American Film | Magazine of the Film and Television Arts | November 1979
Bob Fosse’s All That Jazz: A Life As Extravaganza

“Bob Fosse’s All That Jazz is a confessional, hallucinatory extravaganza.  Here is his candid assessment of frenetic life in film and theater.” Continue reading

Age 27 Bob Fosse’s “Humdinger” The Pajama Game, 1954

“A SMASH-HIT MIXTURE OF RACEHORSE AND EXPLOSIVE!” - Time Magazine

“A SMASH HIT – A POWERHOUSE – IRRESISTIBLE” - Variety

“A WHALE OF A SHOW!”   “A SURE – FIRE WINNER!”   “THE BEST AT LAST!”

“BRIGHT, BRASSY AND JUBILANTLY SASSY SHOW!”

The Pajama Game original Broadway production opened on May 13, 1954, and closed on November 24, 1956, after Continue reading

“Gwen Verdon: too hot for Hollywood?” Tempo News, 1955

“She’s everything the undesirable made absolutely and forever desirable.”

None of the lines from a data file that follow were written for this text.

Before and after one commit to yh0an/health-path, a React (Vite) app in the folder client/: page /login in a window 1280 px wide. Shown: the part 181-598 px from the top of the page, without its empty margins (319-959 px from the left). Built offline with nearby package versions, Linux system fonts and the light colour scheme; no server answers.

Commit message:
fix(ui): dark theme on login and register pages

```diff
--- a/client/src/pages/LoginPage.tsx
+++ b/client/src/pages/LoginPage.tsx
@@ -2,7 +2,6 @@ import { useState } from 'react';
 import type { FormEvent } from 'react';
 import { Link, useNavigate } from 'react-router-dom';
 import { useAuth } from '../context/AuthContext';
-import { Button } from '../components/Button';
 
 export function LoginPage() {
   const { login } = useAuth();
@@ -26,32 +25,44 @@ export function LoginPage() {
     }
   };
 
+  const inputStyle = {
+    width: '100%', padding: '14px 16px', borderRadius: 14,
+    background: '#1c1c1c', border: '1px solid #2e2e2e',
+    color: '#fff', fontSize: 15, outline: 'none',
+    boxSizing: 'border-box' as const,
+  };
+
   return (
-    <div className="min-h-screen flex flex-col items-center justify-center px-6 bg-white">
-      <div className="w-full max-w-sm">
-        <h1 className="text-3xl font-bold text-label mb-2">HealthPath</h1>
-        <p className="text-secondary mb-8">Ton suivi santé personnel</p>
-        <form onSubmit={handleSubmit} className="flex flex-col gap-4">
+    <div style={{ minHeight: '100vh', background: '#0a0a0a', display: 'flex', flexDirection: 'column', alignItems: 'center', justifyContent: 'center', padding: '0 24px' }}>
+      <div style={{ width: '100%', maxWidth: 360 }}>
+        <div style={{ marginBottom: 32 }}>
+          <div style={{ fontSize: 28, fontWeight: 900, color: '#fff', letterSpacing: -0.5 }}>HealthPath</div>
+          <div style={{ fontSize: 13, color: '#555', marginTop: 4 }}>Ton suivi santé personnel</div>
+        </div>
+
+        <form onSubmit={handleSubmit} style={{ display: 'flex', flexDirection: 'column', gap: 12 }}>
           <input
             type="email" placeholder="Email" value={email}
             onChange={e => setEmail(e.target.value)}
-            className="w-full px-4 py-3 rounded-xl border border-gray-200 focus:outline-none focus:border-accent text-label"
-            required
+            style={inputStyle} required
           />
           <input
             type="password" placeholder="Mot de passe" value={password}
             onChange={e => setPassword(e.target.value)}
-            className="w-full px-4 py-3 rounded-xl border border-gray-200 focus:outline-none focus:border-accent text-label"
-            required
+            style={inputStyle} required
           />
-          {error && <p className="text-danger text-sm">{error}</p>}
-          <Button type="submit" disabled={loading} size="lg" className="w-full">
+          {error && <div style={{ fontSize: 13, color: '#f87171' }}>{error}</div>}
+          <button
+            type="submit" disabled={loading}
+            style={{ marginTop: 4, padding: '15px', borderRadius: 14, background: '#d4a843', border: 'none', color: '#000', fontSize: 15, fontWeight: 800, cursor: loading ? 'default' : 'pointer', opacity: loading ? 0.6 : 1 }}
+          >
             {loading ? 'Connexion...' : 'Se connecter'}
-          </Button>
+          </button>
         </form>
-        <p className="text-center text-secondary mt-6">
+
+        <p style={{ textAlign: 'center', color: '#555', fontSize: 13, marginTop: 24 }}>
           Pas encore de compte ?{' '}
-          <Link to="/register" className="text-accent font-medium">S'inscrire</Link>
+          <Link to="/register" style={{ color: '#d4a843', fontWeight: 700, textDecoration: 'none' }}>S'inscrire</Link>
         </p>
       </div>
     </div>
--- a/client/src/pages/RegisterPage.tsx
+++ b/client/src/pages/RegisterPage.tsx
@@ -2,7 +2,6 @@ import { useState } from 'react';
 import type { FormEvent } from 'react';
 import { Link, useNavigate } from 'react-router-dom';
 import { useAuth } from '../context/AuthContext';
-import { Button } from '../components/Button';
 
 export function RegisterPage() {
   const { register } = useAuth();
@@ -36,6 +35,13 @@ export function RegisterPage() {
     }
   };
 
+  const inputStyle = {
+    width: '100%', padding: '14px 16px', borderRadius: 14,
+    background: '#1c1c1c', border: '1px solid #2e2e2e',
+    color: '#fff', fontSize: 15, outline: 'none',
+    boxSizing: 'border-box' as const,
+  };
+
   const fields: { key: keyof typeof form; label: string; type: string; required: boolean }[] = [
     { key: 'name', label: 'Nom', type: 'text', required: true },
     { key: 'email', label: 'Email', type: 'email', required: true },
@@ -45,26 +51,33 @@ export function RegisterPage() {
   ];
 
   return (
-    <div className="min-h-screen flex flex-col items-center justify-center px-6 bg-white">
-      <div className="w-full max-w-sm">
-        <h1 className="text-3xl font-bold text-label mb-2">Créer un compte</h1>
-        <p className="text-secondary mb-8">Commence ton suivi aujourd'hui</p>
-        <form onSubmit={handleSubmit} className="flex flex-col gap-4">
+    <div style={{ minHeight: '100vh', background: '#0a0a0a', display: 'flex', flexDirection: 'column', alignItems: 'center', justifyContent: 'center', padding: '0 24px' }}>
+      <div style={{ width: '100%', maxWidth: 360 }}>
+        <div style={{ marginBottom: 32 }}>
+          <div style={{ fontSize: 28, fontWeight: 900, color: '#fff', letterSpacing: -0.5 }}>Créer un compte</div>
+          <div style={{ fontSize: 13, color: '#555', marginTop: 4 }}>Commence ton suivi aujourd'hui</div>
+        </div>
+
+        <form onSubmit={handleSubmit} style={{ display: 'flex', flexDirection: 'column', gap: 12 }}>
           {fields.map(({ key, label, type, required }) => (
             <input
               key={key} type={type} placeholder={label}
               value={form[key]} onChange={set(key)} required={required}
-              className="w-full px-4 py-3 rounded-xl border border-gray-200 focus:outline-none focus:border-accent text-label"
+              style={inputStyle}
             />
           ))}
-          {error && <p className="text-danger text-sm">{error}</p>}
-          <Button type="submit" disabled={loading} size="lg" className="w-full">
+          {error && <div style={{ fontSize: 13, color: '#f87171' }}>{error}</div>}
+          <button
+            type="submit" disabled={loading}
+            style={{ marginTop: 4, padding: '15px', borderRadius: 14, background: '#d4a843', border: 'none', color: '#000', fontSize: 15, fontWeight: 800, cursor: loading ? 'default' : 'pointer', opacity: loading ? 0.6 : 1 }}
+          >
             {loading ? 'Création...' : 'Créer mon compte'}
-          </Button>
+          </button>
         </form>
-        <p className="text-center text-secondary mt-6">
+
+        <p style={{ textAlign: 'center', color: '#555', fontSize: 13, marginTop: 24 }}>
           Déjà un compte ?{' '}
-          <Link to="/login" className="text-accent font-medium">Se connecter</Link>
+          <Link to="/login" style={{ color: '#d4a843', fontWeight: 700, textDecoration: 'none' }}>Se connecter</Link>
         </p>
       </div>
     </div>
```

An overview photograph of “Gwen Verdon: too hot for Hollywood?” news article appearing in “Tempo News.” Tempo or “Quick News” was a weekly supermarket check-out magazine aimed towards the suburban American housewife market of the 1950s. Measuring 4 x 5 3/4 inches.

This particular Tempo News issue was published “July 18, 1955.”

Brian's property Article captions reading in-part:
“Hollywood’s censorship of Gwen Verdon dance in Gentlemen Marry Brunettes repeated familiar pattern of her film cuts.”
“Broadway’s cheers for Can-Can dancer the current star of sellout, Damn Yankees.”

Continue reading

Gwen Verdon personal performace scrapbook, 1950s

Pictured above housed within an archival paper storage box clearly side labeled “Fosse Verdon Archives” is dancer Gwen Verdon’s personal scrapbook, about 40 detached pages dating from the 1940s to early 1960s with the majority of clippings and content dating from the 1950s. Most pages are double sided and overall contain hundreds of photographs and newspaper clippings spanning three of her five decade or half-a-century career in the American performing arts.

Three interior affixed scrapbook newspaper clippings read: “Small World By Douglas Watt, Show People,  Continue reading